Overview: An employer is required under the Occupational Safety and Health (OSH) Act to provide a safe and healthful workplace for its employees. In doing so, an employer may benefit from having more productive employees, less absenteeism and lower health care costs, to name but a few.
When it comes to managing employee health matters, there are different concerns that must be considered, including those related to everyday health issues, emergency medical situations, mental health, substance abuse and the environment. Having an employee health program that addresses the various health concerns will mean that the workplace is prepared for any contingency. An employee health plan may include training workers in CPR and the Heimlich Maneuver, installing an AED, teaching proper employee hygiene, having flexible work schedules, establishing Employee Assistance Programs and Wellness Programs and creating no-smoking environments.
When addressing the health concerns of employees, it is critical that an employer consider the Americans with Disabilities Act (ADA) and its obligations and responsibilities under the law. In addition, it is also important that an employer takes steps to protect the employee and avoid discrimination and retaliation claims as a result of any perceived or actual health issue.
Trends: Many states and municipalities ban smoking in the workplace.

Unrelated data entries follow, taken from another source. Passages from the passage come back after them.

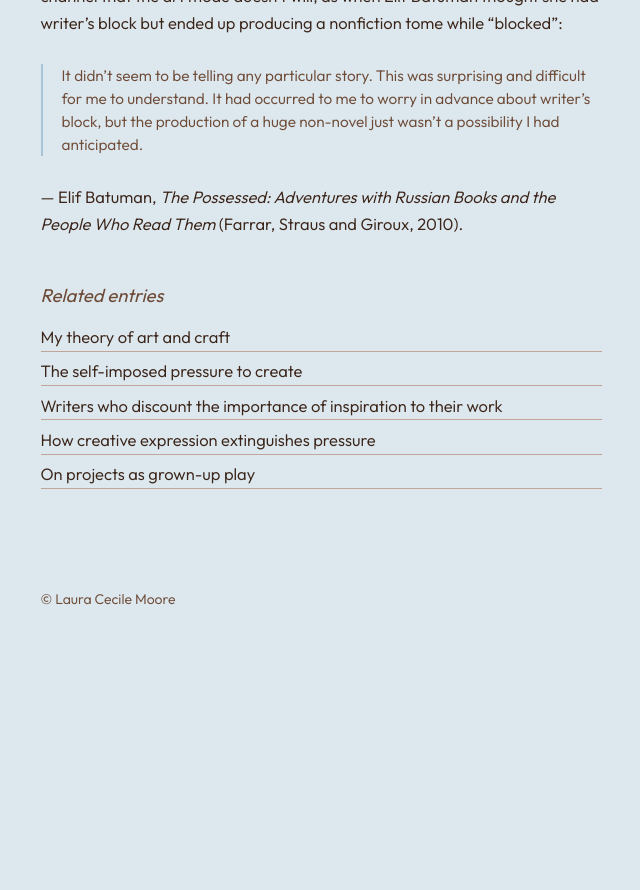
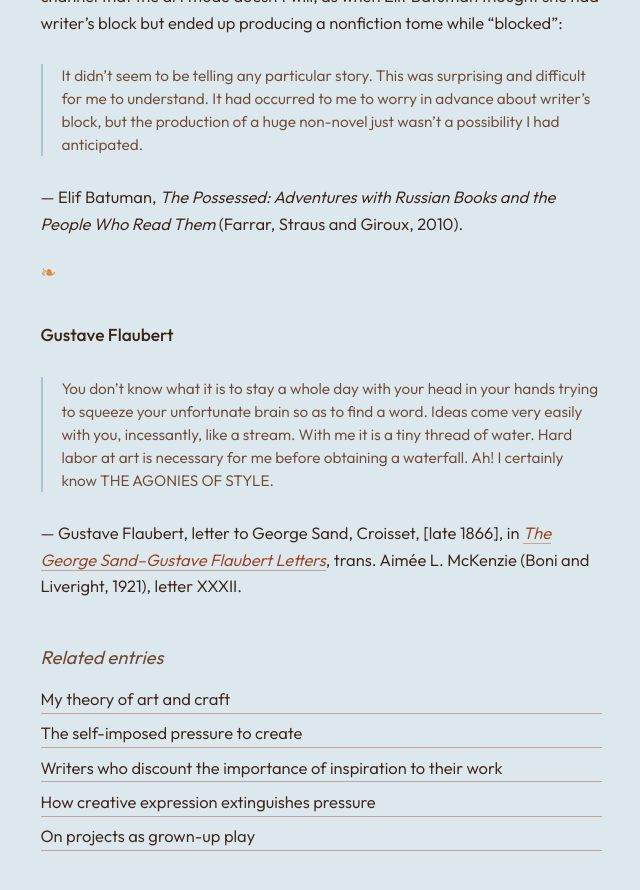
Before and after one commit to lauramoorewrites-del/treasury, a Jekyll site: the page built from _pages/writers-block.md, in a window 1280 px wide and 900 px high, scrolled down 1355 px. Shown: the top 890 px of the window, without its empty margins (319-959 px from the left). Built offline with Jekyll 4.4.1, drawn with Linux system fonts in a browser that asks for light colours; before the commit the page ends 2018 px from its top, so only the background shows below that.

Commit message:
Move Flaubert passage from art and craft to Writer's block
Co-Authored-By: Claude Opus 5.5 (1M context) <noreply@anthropic.com>

```diff
--- a/_pages/writers-block.md
+++ b/_pages/writers-block.md
@@ -47,3 +47,11 @@ Writer's block can be mistaken as an attempt to force creativity through a chann
 > It didn't seem to be telling any particular story. This was surprising and difficult for me to understand. It had occurred to me to worry in advance about writer's block, but the production of a huge non-novel just wasn't a possibility I had anticipated.
 
 — Elif Batuman, *The Possessed: Adventures with Russian Books and the People Who Read Them* (Farrar, Straus and Giroux, 2010).
+
+<p class="fleuron" aria-hidden="true">❧</p>
+
+### Gustave Flaubert
+
+> You don’t know what it is to stay a whole day with your head in your hands trying to squeeze your unfortunate brain so as to find a word. Ideas come very easily with you, incessantly, like a stream. With me it is a tiny thread of water. Hard labor at art is necessary for me before obtaining a waterfall. Ah! I certainly know THE AGONIES OF STYLE.
+
+— Gustave Flaubert, letter to George Sand, Croisset, [late 1866], in [*The George Sand–Gustave Flaubert Letters*](https://www.gutenberg.org/ebooks/5115), trans. Aimée L. McKenzie (Boni and Liveright, 1921), letter XXXII.
```
Also changed, not shown: _pages/my-theory-of-art-and-craft.md (+0 -8 lines).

In recent years, some states are expanding the ban to include electronic cigarettes, pipes, hookahs, and vaping devices. However, regardless of whether state law allows smoking in the workplace, an employer should consider prohibiting smoking and limiting it to the outside or in a designated smoking area.
Author: Melissa Gonzalez Boyce, JD, Legal Editor

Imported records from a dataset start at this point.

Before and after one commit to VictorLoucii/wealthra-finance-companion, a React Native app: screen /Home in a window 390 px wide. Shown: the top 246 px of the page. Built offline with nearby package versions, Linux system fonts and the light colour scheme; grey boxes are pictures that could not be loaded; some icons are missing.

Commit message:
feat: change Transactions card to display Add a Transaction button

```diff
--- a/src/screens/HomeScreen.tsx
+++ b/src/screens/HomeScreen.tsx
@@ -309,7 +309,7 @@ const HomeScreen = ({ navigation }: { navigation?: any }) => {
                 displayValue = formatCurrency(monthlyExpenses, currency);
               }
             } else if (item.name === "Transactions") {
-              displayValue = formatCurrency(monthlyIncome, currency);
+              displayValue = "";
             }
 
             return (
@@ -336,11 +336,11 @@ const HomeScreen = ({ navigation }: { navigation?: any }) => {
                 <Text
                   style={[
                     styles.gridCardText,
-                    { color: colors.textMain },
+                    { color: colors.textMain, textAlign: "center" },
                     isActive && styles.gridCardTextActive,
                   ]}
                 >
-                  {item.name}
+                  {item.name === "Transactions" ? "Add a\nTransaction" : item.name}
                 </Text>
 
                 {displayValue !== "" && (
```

Updated to include information on a case involving the medical marijuana law.
Updated to reflect the Michigan Regulation and Taxation of Marihuana Act, effective December 6, 2018.
Updated to reflect the medical marijuana law, effective December 6, 2018.
Updated to reflect the Utah Medical Cannabis Act, effective December 3, 2018.
Updated to reflect preemption provisions in the forthcoming Utah Medical Cannabis Act.
Updated to reflect Alaska's statewide smoking ban that includes the use of e-cigarettes, effective October 1, 2018.
Updated to reflect the statewide smoking ban, effective October 1, 2018.
As mandated by the Alaska Department of Health and Social Services, Division of Public Health, all covered employers must post the Alaska Smokefree Workplace Poster.
HR and legal considerations for employers regarding employee health programs. Support on keeping employees healthy and productive while at work.